1. Recruiters are not there for you. Honestly. I hate to break your heart, but to almost all recruiters, you are a dollar sign. Recruiters earn commission from the schools based on the bodies they put in the classroom. While this may sound disheartening, it's actually a mark in your favor. This commission means that they want to make sure you're a good fit for the school. If you end up leaving early because the school wasn't good for you, they may potentially lose out on future work with that school. They could also lose the commission for you, depending on when the school pays out on your hiring.
2. Recruiters are all over the place, not just in South Korea. For instance, I'm working with a recruiting agency that is headquartered in Vancouver, B.C. They have an office in Seoul, but that field office in Canada means that I'm speaking with someone who is closer to my time zone. It just so happens that this Canadian agency is my favorite. So don't be dubious of a recruiter just because of their location.
Frequently asked questions about recruiting agencies!
1. Should you ever pay your recruiter?
NO! Recruiters are earning their money by filling positions.
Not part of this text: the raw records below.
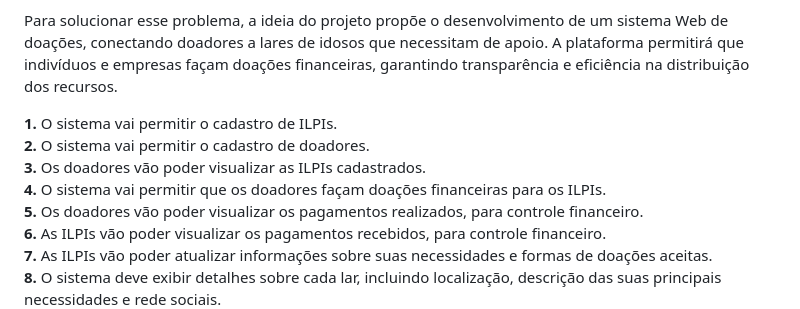
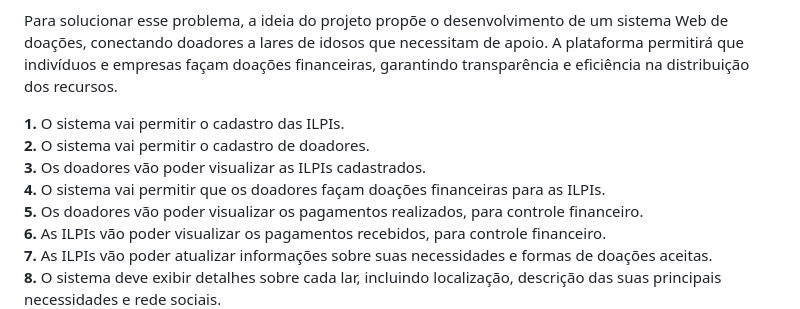
Before and after one commit to julia-maria-9799/pmv-si-2025-1-pe1-t4-aconchegodavovo, a Markdown page: docs/especification.md, the part around the change. Drawn GitHub-style.

```diff
--- a/docs/especification.md
+++ b/docs/especification.md
@@ -4,10 +4,10 @@ Atualmete muitos dos lares de longa permanência para idosos enfrentam dificulda
 
 Para solucionar esse problema, a ideia do projeto propõe o desenvolvimento de um sistema Web de doações, conectando doadores a lares de idosos que necessitam de apoio. A plataforma permitirá que indivíduos e empresas façam doações financeiras, garantindo transparência e eficiência na distribuição dos recursos.
 
-**1.** O sistema vai permitir o cadastro de ILPIs.<br/>
+**1.** O sistema vai permitir o cadastro das ILPIs.<br/>
 **2.** O sistema vai permitir o cadastro de doadores.<br/>
 **3.** Os doadores vão poder visualizar as ILPIs cadastrados.<br/>
-**4.** O sistema vai permitir que os doadores façam doações financeiras para os ILPIs.<br/>
+**4.** O sistema vai permitir que os doadores façam doações financeiras para as ILPIs.<br/>
 **5.** Os doadores vão poder visualizar os pagamentos realizados, para controle financeiro.<br/>
 **6.** As ILPIs vão poder visualizar os pagamentos recebidos, para controle financeiro.<br/>
 **7.** As ILPIs vão poder atualizar informações sobre suas necessidades e formas de doações aceitas.<br/>
```
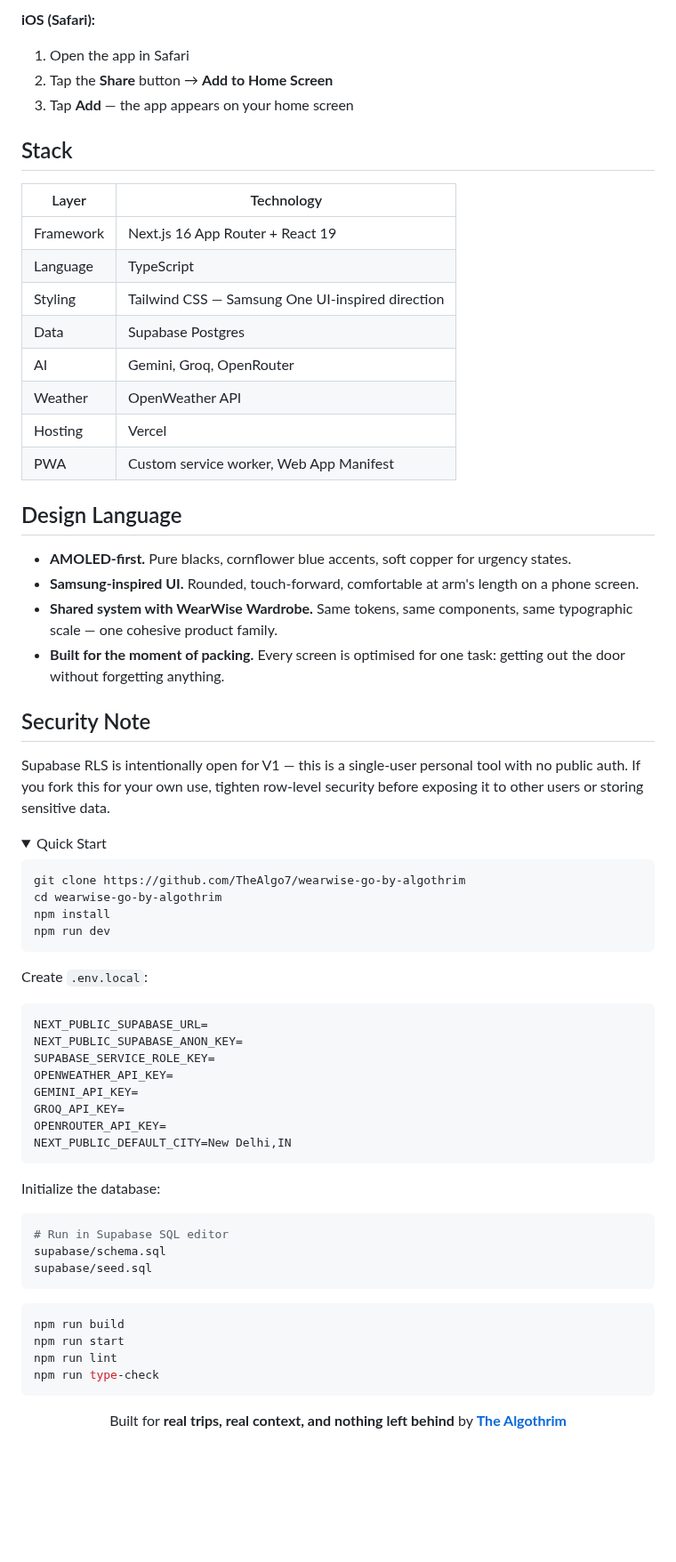
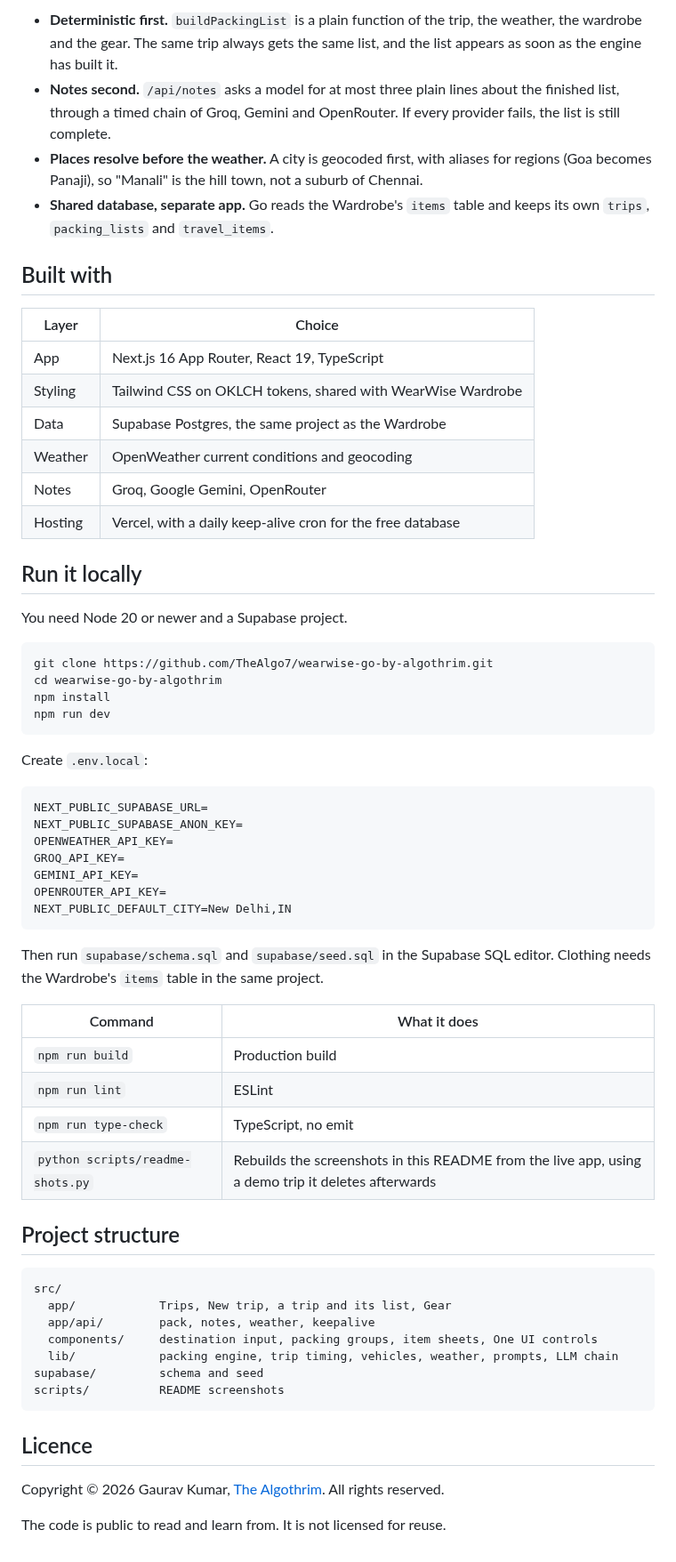
Before and after one commit to TheAlgo7/wearwise-go-by-algothrim, a Markdown page: README.md, the part around one of its changes. Shown at 89% size. Rendered like a GitHub page; folded sections open; blank space fills up the shorter version.

````diff
--- a/README.md
+++ b/README.md
@@ -54,38 +71,26 @@ The LLM is the last mile, not the whole pipeline. Filtering and context assembly
 
-**iOS (Safari):**
-1. Open the app in Safari
-2. Tap the **Share** button → **Add to Home Screen**
-3. Tap **Add** — the app appears on your home screen
+- **Deterministic first.** `buildPackingList` is a plain function of the trip, the weather, the wardrobe and the gear. The same trip always gets the same list, and the list appears as soon as the engine has built it.
+- **Notes second.** `/api/notes` asks a model for at most three plain lines about the finished list, through a timed chain of Groq, Gemini and OpenRouter. If every provider fails, the list is still complete.
+- **Places resolve before the weather.** A city is geocoded first, with aliases for regions (Goa becomes Panaji), so "Manali" is the hill town, not a suburb of Chennai.
+- **Shared database, separate app.** Go reads the Wardrobe's `items` table and keeps its own `trips`, `packing_lists` and `travel_items`.
 
-## Stack
+## Built with
 
-| Layer | Technology |
-| --- | --- |
-| Framework | Next.js 16 App Router + React 19 |
-| Language | TypeScript |
-| Styling | Tailwind CSS — Samsung One UI-inspired direction |
-| Data | Supabase Postgres |
-| AI | Gemini, Groq, OpenRouter |
-| Weather | OpenWeather API |
-| Hosting | Vercel |
-| PWA | Custom service worker, Web App Manifest |
+| Layer | Choice |
+|---|---|
+| App | Next.js 16 App Router, React 19, TypeScript |
+| Styling | Tailwind CSS on OKLCH tokens, shared with WearWise Wardrobe |
+| Data | Supabase Postgres, the same project as the Wardrobe |
+| Weather | OpenWeather current conditions and geocoding |
+| Notes | Groq, Google Gemini, OpenRouter |
+| Hosting | Vercel, with a daily keep-alive cron for the free database |
 
-## Design Language
+## Run it locally
 
-- **AMOLED-first.** Pure blacks, cornflower blue accents, soft copper for urgency states.
-- **Samsung-inspired UI.** Rounded, touch-forward, comfortable at arm's length on a phone screen.
-- **Shared system with WearWise Wardrobe.** Same tokens, same components, same typographic scale — one cohesive product family.
-- **Built for the moment of packing.** Every screen is optimised for one task: getting out the door without forgetting anything.
-
-## Security Note
-
-Supabase RLS is intentionally open for V1 — this is a single-user personal tool with no public auth. If you fork this for your own use, tighten row-level security before exposing it to other users or storing sensitive data.
-
-<details>
-<summary>Quick Start</summary>
+You need Node 20 or newer and a Supabase project.
 
 ```bash
-git clone https://github.com/TheAlgo7/wearwise-go-by-algothrim
+git clone https://github.com/TheAlgo7/wearwise-go-by-algothrim.git
 cd wearwise-go-by-algothrim
 npm install
 npm run dev
@@ -96,33 +101,36 @@ Create `.env.local`:
 ```env
 NEXT_PUBLIC_SUPABASE_URL=
 NEXT_PUBLIC_SUPABASE_ANON_KEY=
-SUPABASE_SERVICE_ROLE_KEY=
 OPENWEATHER_API_KEY=
+GROQ_API_KEY=
 GEMINI_API_KEY=
-GROQ_API_KEY=
 OPENROUTER_API_KEY=
 NEXT_PUBLIC_DEFAULT_CITY=New Delhi,IN
 ```
 
-Initialize the database:
+Then run `supabase/schema.sql` and `supabase/seed.sql` in the Supabase SQL editor. Clothing needs the Wardrobe's `items` table in the same project.
 
-```bash
-# Run in Supabase SQL editor
-supabase/schema.sql
-supabase/seed.sql
+| Command | What it does |
+|---|---|
+| `npm run build` | Production build |
+| `npm run lint` | ESLint |
+| `npm run type-check` | TypeScript, no emit |
+| `python scripts/readme-shots.py` | Rebuilds the screenshots in this README from the live app, using a demo trip it deletes afterwards |
+
+## Project structure
+
+```text
+src/
+  app/            Trips, New trip, a trip and its list, Gear
+  app/api/        pack, notes, weather, keepalive
+  components/     destination input, packing groups, item sheets, One UI controls
+  lib/            packing engine, trip timing, vehicles, weather, prompts, LLM chain
+supabase/         schema and seed
+scripts/          README screenshots
 ```
 
-```bash
-npm run build
-npm run start
-npm run lint
-npm run type-check
-```
+## Licence
 
-</details>
+Copyright © 2026 Gaurav Kumar, [The Algothrim](https://thealgothrim.com). All rights reserved.
 
-<div align="center">
-
-Built for **real trips, real context, and nothing left behind** by **[The Algothrim](https://thealgothrim.com)**
-
-</div>
+The code is public to read and learn from. It is not licensed for reuse.
````
Also changed, not shown: other parts of README.md (+56 -39 lines), docs/readme/gear.png (added), docs/readme/hero.png (added), docs/readme/list.png (added), docs/readme/new.png (added), docs/readme/trip.png (added), docs/readme/trips.png (added), 1 other file.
The schools pay them, so you shouldn't. There are plenty of recruiters out there that will work for you for free, so don't think that paying will get you further. It won't.
2. Can you work with more than one?
Absolutely! I'm currently working with 5, and I'm in the process of looking for more. The only thing you get from working with more than one recruiter is more jobs. It'll give you a wider net as far as positions go.
But there is a caveat: If you're going public, only use one recruiter. If your application for a public program gets put in more than once, it will disqualify you. However, you can apply to public through one recruiter and then private through several. That way you're guaranteed to get a position faster. As soon as one becomes available, you'll know. And this can be good if you're looking to head over as soon as possible.
3. Can you find a job without a recruiter?
Yes. In fact, one of the disruptive facets of recruiters is this exact question. You can find a job without a recruiter. In fact, you'll probably get a better job. You'll be able to negotiate on your own behalf. You'll find a school that you like, do your own research, and make your own rules.
The problem is that finding your own school is hard, especially if you're new to this whole ESL thing. If you're already in Korea, you can network and ask around, look at schools, and get first hand information. But if you're working from another country and you've never set foot in Korea....well, a recruiter can be your eyes and ears to the ground while you're packing and earning a regular paycheck in your home country.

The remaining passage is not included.